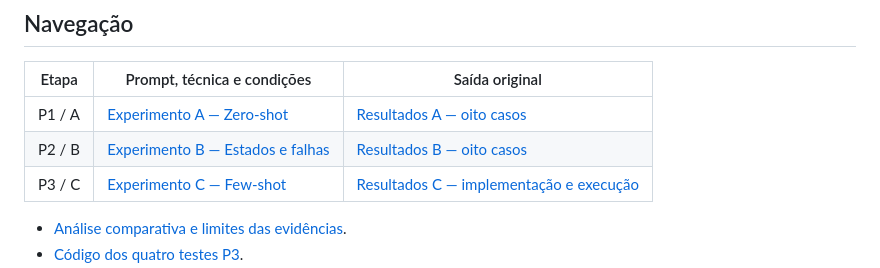
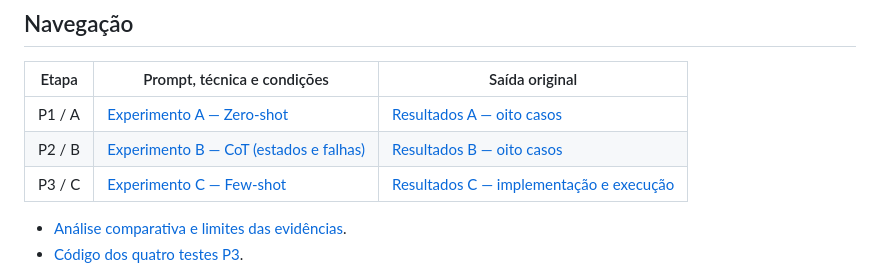
Before and after one commit to joaonicholasfigueiredo/performance_produtos_academico, a Markdown page: docs/forum_integracao_genai/README.md, the part around the change. GitHub-like rendering.

Commit message:
docs: update experiment B navigation label to CoT

```diff
--- a/docs/forum_integracao_genai/README.md
+++ b/docs/forum_integracao_genai/README.md
@@ -44,7 +44,7 @@ experimental suficiente para atribuir superioridade causal a uma estratégia.
 | Etapa | Prompt, técnica e condições | Saída original |
 | --- | --- | --- |
 | P1 / A | [Experimento A — Zero-shot](experimento_a_zero_shot.md) | [Resultados A — oito casos](resultados_a_zero_shot.md) |
-| P2 / B | [Experimento B — Estados e falhas](experimento_b_estados.md) | [Resultados B — oito casos](resultados_b_estados.md) |
+| P2 / B | [Experimento B — CoT (estados e falhas)](experimento_b_estados.md) | [Resultados B — oito casos](resultados_b_estados.md) |
 | P3 / C | [Experimento C — Few-shot](experimento_c_few_shot.md) | [Resultados C — implementação e execução](resultados_c_few_shot.md) |
 
 - [Análise comparativa e limites das evidências](analise_comparativa.md).
```
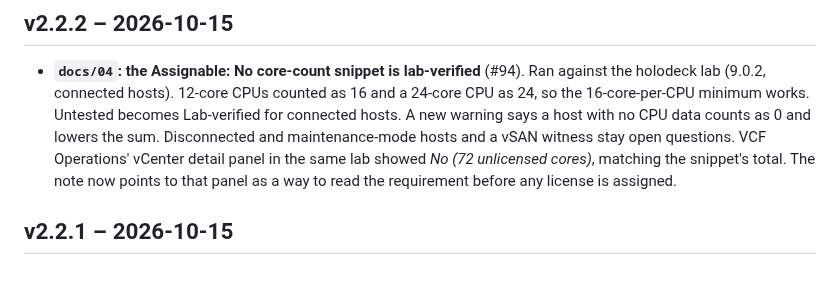
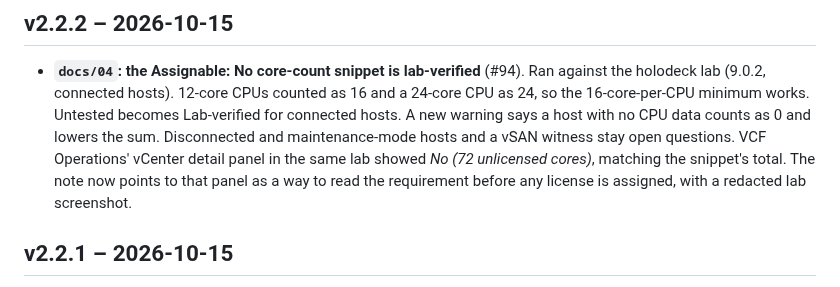
Before and after one commit to pauldiee/VCFUpgradeGuide, a Markdown page: CHANGELOG.md, the part around the change. Drawn GitHub-style.

```diff
--- a/CHANGELOG.md
+++ b/CHANGELOG.md
@@ -10,7 +10,7 @@
   open questions. VCF Operations' vCenter detail panel in the same lab
   showed *No (72 unlicensed cores)*, matching the snippet's total. The
   note now points to that panel as a way to read the requirement
-  before any license is assigned.
+  before any license is assigned, with a redacted lab screenshot.
 
 ## v2.2.1 – 2026-10-15
 - **`docs/04` + `docs/13`: how to take the Supervisor backup** (#93). The
```
Also changed, not shown: docs/04-field-notes.md (+2 -0 lines), docs/images/vcf-licensing/vcenter-unlicensed-cores.png (added).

..........

• Activity:
Search the data for the string "page" and copy out every line where it is found.

• Answer for this exercise:
Before and after one commit to joaonicholasfigueiredo/performance_produtos_academico, a Markdown page: docs/forum_integracao_genai/README.md, the part around the change. GitHub-like rendering.
Before and after one commit to pauldiee/VCFUpgradeGuide, a Markdown page: CHANGELOG.md, the part around the change. Drawn GitHub-style.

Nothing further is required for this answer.